Israel Aerospace Industries announces new small GEO satellite bus

Israel Aerospace Industries announces new small GEO satellite bus

DUBAI, United Arab Emirates — Israel Aerospace Industries (IAI) has developed a tiny communications satellite bus for geostationary orbit. It plans to offer customers that don’t need a larger satellite a low-cost spacecraft with an improved payload.

At the 72nd International Astronautical Congress, the business unveiled its Mini Communications Satellite (MCS) concept. The spacecraft is projected to cost less than $100 million, including launch as a rideshare payload, with a mass of 600 to 700 kilos.

Explanations by the Vice-President and General Manager

Shlomi Sudri is IAI’s vice president and general manager of the space division. In an interview, he explained that the company is aiming for smaller operators with unique needs for which a larger satellite would be too enormous and expensive. “Not every customer needs the large GEO satellites, which weigh roughly five tonnes,” he explained. “We sought to figure out where the customer’s sweet spot is.”

As a result, the spacecraft is substantially smaller and has four steerable antennae. The spacecraft, on the other hand, has a fully digital payload capable of providing Ka- or Ku-band services. “The customer defines the band at the outset, and that’s essentially it,” he said, adding that the payload can be adjusted as needed over its 14-year design life.

Features of Mini Communication Satellite (MCS)

  • MCS is based on Dror-1’s technologies, developed by IAI
  • It contains avionics as well as the digital payload
  • A lot of the building elements are needed for Dror-1 and are integrated with this MCS to reuse maximum, he added

Dror-1 is in a “quite advanced state” of development, according to Sudri, with the majority of its components having passed critical design reviews. “We expect to start integrating the components and subsystems in the following year,” he said but failed to specify a launch date for the spacecraft.

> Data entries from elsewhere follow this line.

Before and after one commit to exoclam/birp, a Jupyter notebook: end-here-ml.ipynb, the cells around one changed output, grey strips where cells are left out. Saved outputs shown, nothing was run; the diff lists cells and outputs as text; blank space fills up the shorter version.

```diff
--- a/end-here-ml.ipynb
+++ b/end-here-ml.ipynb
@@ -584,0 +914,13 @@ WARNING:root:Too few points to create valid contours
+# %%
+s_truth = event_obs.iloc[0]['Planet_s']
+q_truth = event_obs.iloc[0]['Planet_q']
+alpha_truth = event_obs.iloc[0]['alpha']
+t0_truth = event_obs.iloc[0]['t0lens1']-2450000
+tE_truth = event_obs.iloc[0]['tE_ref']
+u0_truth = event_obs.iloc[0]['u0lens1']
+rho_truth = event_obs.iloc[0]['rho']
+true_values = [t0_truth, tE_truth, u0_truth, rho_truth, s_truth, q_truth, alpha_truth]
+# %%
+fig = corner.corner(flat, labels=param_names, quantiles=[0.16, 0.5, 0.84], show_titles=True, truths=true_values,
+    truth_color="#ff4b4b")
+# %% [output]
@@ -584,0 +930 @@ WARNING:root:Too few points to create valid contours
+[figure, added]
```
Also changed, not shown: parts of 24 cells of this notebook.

What has not been announced yet?

Customers for MCS have yet to be announced by IAI. He explained that the corporation worked on refining the spacecraft’s architecture before approaching potential consumers.

“We recognize that this minor version is generating a lot of curiosity,” he said. “We’re negotiating with a couple of consumers right now.” He projected that two to three years following contract signing, the first MCS satellites would be ready for flight.

IAI’s most recent corporation will launch a tiny GEO satellite. Astranis, a firm that has received contracts for many of its MicroGEO satellites, including an order for up to eight satellites from Anuvu in July, is the prominent one.

Leave a Reply

Your email address will not be published. Required fields are marked *